WHAT IS EXPECTED:
Among the entries that follow, find every line with the word "addEventListener" and copy it.

MATERIAL FOR THIS TASK:
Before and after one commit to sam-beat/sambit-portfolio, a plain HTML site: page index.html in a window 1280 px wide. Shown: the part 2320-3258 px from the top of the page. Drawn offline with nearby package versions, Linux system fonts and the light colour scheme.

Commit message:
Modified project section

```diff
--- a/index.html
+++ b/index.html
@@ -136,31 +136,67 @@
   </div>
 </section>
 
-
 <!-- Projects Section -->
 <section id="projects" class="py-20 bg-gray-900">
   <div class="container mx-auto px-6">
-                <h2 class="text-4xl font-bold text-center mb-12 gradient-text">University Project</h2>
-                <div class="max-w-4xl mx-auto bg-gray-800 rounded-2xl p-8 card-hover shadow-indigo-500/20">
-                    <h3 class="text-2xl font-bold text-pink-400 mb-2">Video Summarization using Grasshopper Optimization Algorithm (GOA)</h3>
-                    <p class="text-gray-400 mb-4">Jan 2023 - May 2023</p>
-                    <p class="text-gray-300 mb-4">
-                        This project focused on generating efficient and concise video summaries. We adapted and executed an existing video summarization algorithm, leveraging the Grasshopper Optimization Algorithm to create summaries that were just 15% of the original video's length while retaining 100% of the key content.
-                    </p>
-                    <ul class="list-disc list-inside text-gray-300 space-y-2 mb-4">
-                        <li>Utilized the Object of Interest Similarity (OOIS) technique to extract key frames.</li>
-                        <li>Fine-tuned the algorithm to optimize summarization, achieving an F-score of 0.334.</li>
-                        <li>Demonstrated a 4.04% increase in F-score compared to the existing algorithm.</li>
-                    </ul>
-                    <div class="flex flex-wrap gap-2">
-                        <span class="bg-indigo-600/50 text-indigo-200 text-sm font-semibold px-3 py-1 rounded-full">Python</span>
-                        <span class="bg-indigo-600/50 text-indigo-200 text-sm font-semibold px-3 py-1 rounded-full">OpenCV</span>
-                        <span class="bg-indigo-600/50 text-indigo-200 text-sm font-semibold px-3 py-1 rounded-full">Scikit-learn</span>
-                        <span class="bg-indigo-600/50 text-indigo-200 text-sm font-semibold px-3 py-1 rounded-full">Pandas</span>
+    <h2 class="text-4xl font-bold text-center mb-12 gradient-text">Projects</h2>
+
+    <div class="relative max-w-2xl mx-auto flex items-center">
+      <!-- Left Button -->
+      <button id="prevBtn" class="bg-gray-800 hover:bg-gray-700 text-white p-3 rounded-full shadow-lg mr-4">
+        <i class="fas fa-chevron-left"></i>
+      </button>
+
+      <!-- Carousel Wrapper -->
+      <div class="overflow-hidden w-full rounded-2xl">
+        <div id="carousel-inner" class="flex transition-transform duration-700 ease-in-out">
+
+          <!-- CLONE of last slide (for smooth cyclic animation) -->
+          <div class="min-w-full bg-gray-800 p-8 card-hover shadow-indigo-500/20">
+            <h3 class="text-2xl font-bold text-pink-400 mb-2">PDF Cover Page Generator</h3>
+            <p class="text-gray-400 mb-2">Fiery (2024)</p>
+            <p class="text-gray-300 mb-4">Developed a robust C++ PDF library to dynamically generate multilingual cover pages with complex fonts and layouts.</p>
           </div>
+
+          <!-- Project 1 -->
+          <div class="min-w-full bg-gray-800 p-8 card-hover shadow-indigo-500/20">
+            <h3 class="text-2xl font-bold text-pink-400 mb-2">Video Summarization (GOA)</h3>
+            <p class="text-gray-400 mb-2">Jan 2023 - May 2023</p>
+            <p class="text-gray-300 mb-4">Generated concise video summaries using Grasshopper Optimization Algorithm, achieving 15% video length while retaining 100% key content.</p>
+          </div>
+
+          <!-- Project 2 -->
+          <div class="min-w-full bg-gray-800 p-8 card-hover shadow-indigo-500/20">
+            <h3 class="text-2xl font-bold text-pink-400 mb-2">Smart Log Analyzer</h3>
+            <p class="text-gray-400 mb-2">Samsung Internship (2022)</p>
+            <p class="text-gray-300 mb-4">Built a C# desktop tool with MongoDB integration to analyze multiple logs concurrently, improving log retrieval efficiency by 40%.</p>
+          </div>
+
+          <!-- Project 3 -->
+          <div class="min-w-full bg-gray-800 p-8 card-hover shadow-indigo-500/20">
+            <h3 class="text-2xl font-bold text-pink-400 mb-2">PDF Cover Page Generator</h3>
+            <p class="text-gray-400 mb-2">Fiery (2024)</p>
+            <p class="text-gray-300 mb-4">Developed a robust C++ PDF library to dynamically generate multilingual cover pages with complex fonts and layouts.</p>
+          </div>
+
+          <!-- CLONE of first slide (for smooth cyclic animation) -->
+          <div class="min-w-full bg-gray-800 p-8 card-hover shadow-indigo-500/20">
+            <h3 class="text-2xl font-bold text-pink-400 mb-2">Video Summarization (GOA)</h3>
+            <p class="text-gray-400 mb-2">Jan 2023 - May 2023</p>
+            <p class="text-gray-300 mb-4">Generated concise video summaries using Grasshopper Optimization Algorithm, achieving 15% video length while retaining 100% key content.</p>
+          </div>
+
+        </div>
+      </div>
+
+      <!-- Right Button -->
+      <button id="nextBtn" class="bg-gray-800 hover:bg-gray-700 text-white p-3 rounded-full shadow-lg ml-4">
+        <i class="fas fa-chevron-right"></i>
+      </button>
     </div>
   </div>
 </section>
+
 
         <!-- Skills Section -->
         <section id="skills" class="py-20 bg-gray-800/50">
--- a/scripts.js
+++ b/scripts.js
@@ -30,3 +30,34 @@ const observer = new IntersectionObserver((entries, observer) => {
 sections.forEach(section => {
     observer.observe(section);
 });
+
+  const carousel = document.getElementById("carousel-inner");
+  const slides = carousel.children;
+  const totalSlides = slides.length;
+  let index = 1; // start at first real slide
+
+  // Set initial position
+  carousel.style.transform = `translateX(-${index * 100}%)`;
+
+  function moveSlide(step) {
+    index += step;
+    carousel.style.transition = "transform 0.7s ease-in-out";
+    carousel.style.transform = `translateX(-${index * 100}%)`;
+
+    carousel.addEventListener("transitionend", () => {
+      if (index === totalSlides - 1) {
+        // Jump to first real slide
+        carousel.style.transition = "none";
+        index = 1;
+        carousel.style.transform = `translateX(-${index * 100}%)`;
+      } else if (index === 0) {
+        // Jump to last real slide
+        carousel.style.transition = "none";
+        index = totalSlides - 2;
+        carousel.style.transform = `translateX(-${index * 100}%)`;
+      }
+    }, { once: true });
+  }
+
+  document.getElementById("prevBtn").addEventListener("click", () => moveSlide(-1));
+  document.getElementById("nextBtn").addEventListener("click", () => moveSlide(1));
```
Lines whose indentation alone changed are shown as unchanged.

ANSWER SPACE:
+    carousel.addEventListener("transitionend", () => {
+  document.getElementById("prevBtn").addEventListener("click", () => moveSlide(-1));
+  document.getElementById("nextBtn").addEventListener("click", () => moveSlide(1));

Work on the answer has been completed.